Put plainly, without its school systems’ success, Williamson County would lose its primary economic asset.
At a breakfast hosted Monday by the Education Foundation for Williamson County at Puckett’s in downtown Franklin, CEO of Williamson, Inc. Matt Largen spoke about the importance of education in the continued economic success of the county.
“Our school system is our tangible asset,” he said. “In Savannah, Georgia, it is their deepwater port. In Memphis it is their airport, it drives FedEx, a huge economic impact; for Jackson, Tennessee it is Interstate 40.”
“For us, it is our school systems, that really drives everything.”
The Education Foundation was founded in 2013, and has raised money to provide resources to the public school system. So far, foundation money has helped the schools purchase computers and software, as well as fine arts and mentoring programs.
Largen held up a picture of a home in Israel, with concrete re-enforcing rebar sticking out of its walls.
“Does anybody know why they do that?” he asked.
“So they can keep building on, for the next generation,” he answered. “For their kids. That is exactly why these houses are built, so these family can come back and they build on for the next generation and the next generation and the next generation.”
He said that idea is a metaphor for the Williamson County economy.

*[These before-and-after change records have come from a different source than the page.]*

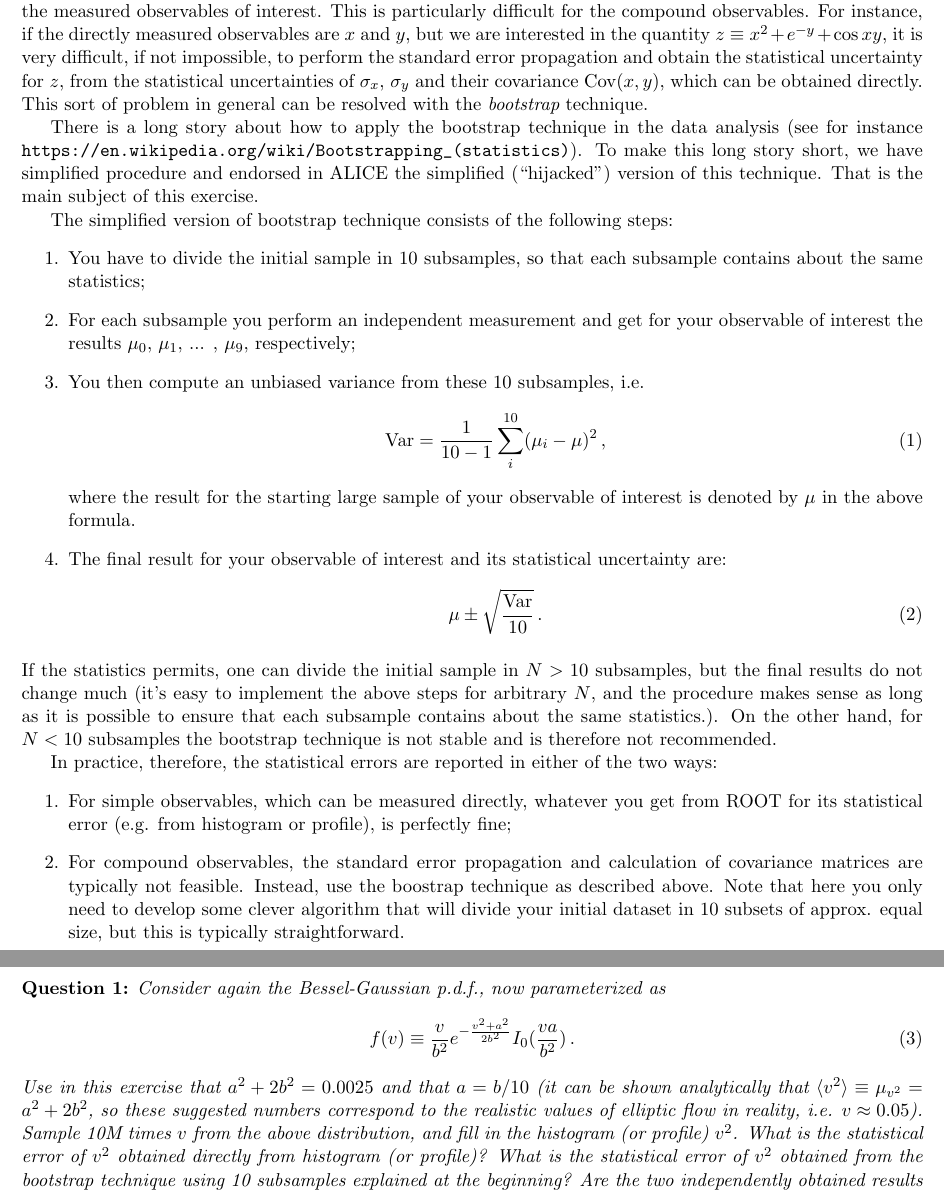
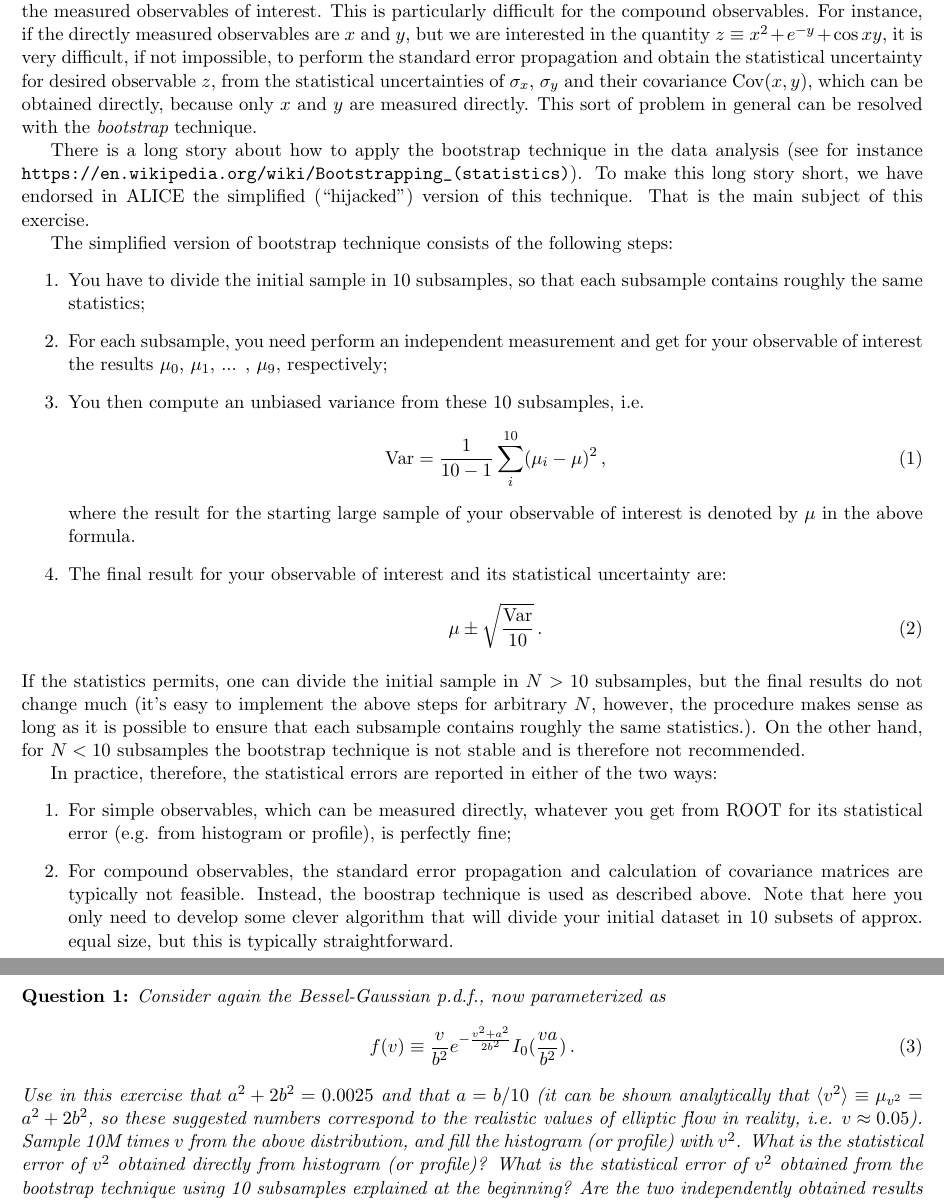
Before and after one commit to abilandz/ROOT_exercises, a LaTeX problem sheet (Exercise_ROOT_No7.tex): two parts of pages 1 and 2 of 2, joined at a grey line, cut so that both start at the same text. Compiled offline with pdfLaTeX.

Commit message:
minor update

```diff
--- a/Exercise_ROOT_No7.tex
+++ b/Exercise_ROOT_No7.tex
@@ -16,16 +16,16 @@
 
 \bigskip\bigskip\bigskip
 
-\noindent The frequently encountered problem, after the experiment is over, is how to report the statistical uncertainty for the measured observables of interest. This is particularly difficult for the compound observables. For instance, if the directly measured observables are $x$ and $y$, but we are interested in the quantity $z\equiv x^2 + e^{-y} + \cos xy$, it is very difficult, if not impossible, to perform the standard error propagation and obtain the statistical uncertainty for $z$, from the statistical uncertainties of $\sigma_x$, $\sigma_y$ and their covariance Cov$(x,y)$, which can be obtained directly. This sort of problem in general can be resolved with the {\it bootstrap} technique.
+\noindent The frequently encountered problem, after the experiment is over, is how to report the statistical uncertainty for the measured observables of interest. This is particularly difficult for the compound observables. For instance, if the directly measured observables are $x$ and $y$, but we are interested in the quantity $z\equiv x^2 + e^{-y} + \cos xy$, it is very difficult, if not impossible, to perform the standard error propagation and obtain the statistical uncertainty for desired observable $z$, from the statistical uncertainties of $\sigma_x$, $\sigma_y$ and their covariance Cov$(x,y)$, which can be obtained directly, because only $x$ and $y$ are measured directly. This sort of problem in general can be resolved with the {\it bootstrap} technique.
 
-There is a long story about how to apply the bootstrap technique in the data analysis (see for instance \url{ https://en.wikipedia.org/wiki/Bootstrapping_(statistics)}). To make this long story short, we have simplified procedure and endorsed in ALICE the simplified (``hijacked'') version of this technique. That is the main subject of this exercise.
+There is a long story about how to apply the bootstrap technique in the data analysis (see for instance \url{ https://en.wikipedia.org/wiki/Bootstrapping_(statistics)}). To make this long story short, we have endorsed in ALICE the simplified (``hijacked'') version of this technique. That is the main subject of this exercise.
 
 The simplified version of bootstrap technique consists of the following steps:
 %
 \begin{enumerate}
-\item You have to divide the initial sample in 10 subsamples, so that each subsample contains about the same statistics;
+\item You have to divide the initial sample in 10 subsamples, so that each subsample contains roughly the same statistics;
 %
-\item For each subsample you perform an independent measurement and get for your observable of interest the results $\mu_0$, $\mu_1$, ... , $\mu_9$, respectively;
+\item For each subsample, you need perform an independent measurement and get for your observable of interest the results $\mu_0$, $\mu_1$, ... , $\mu_9$, respectively;
 %
 \item You then compute an unbiased variance from these 10 subsamples, i.e.
 %
@@ -43,14 +43,14 @@ where the result for the starting large sample of your observable of interest is
 %
 \end{enumerate}
 %
-If the statistics permits, one can divide the initial sample in $N > 10$ subsamples, but the final results do not change much (it's easy to implement the above steps for arbitrary $N$, and the procedure makes sense as long as it is possible to ensure that each subsample contains about the same statistics.). On the other hand, for $N<10$ subsamples the bootstrap technique is not stable and is therefore not recommended.
+If the statistics permits, one can divide the initial sample in $N > 10$ subsamples, but the final results do not change much (it's easy to implement the above steps for arbitrary $N$, however, the procedure makes sense as long as it is possible to ensure that each subsample contains roughly the same statistics.). On the other hand, for $N<10$ subsamples the bootstrap technique is not stable and is therefore not recommended.
 
 In practice, therefore, the statistical errors are reported in either of the two ways:
 %
 \begin{enumerate}
 \item For simple observables, which can be measured directly, whatever you get from ROOT for its statistical error (e.g. from histogram or profile), is perfectly fine;
 %
-\item For compound observables, the standard error propagation and calculation of covariance matrices are typically not feasible. Instead, use the boostrap technique as described above. Note that here you only need to develop some clever algorithm that will divide your initial dataset in 10 subsets of approx. equal size, but this is typically straightforward.
+\item For compound observables, the standard error propagation and calculation of covariance matrices are typically not feasible. Instead, the boostrap technique is used as described above. Note that here you only need to develop some clever algorithm that will divide your initial dataset in 10 subsets of approx. equal size, but this is typically straightforward.
 \end{enumerate}
 
 \bigskip
@@ -62,7 +62,7 @@ f(v)\equiv\frac{v}{b^2}e^{-\frac{v^2+a^2}{2b^2}}I_0(\frac{va}{b^2})\,.
 \label{eq:BesselGaussianPDF}
 \end{equation}
 %
-Use in this exercise that $a^2 + 2b^2 = 0.0025$ and that $a=b/10$ (it can be shown analytically that $\langle v^2\rangle \equiv \mu_{v^2} = a^2 + 2b^2$, so these suggested numbers correspond to the realistic values of elliptic flow in reality, i.e. $v \approx 0.05$). Sample 10M times $v$ from the above distribution, and fill in the histogram (or profile) $v^2$. What is the statistical error of $v^2$ obtained directly from histogram (or profile)? What is the statistical error of $v^2$ obtained from the bootstrap technique using 10 subsamples explained at the beginning? Are the two independently obtained results for statistical error consistent?}
+Use in this exercise that $a^2 + 2b^2 = 0.0025$ and that $a=b/10$ (it can be shown analytically that $\langle v^2\rangle \equiv \mu_{v^2} = a^2 + 2b^2$, so these suggested numbers correspond to the realistic values of elliptic flow in reality, i.e. $v \approx 0.05$). Sample 10M times $v$ from the above distribution, and fill the histogram (or profile) with $v^2$. What is the statistical error of $v^2$ obtained directly from histogram (or profile)? What is the statistical error of $v^2$ obtained from the bootstrap technique using 10 subsamples explained at the beginning? Are the two independently obtained results for statistical error consistent?}
 
 \bigskip
 
```
Also changed, not shown: Exercise_ROOT_No7.pdf.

“We have built a place where your kids and grandkids can come not just for a job, but a career,” he said. “You don’t have to go Charlotte, or Atlanta, or Chicago to build a career. You can do that right here.”
Job growth in 2015 in the county was 6.8 percent, according to the U.S. Department of Labor. That was the highest countywide rate in the country, and more than three times the national average of 1.9 percent.
That growth rate was biggest in the white-collar sector.
“It is not just about the quantity of the jobs, but the quality,” Largen said. “2,700 jobs have been added in the management sector in the past year.”
The county’s largest employment increase was in professional and business services, gaining 2,538 jobs during 2015, or an 8.8 percent increase from the previous year, according to the Department of Labor report.
Given this growth, Largen said, now one in five management-sector jobs in the state is in Williamson County.
“Think about that,” he said. “There are 6 million people in Tennessee, and 20 percent of jobs in management are here. Those are the kind of jobs where people can start at the mail room and work their way up to CEO. Jobs with a path to the future and that lead to prosperity.”
The reason for the high quality and volume of growth comes down to the county’s school systems.
“We at the chamber will be having these conversations with companies about whether to bring jobs here or add jobs here, it all comes down to education,” he said.
There are other things that matter, according to Largen; he cited the low crime rate, housing options and amenities like downtown Franklin.
And he mentioned the problems associated with quick growth.
Traffic, paying for new schools to accommodate all the new people, and rising home prices have been issues at the top of agendas and newspapers in the past few years.
“But there is not a single county in America that would not trade their problems for the problems we have,” he said.
“The foundation of everything is schools.”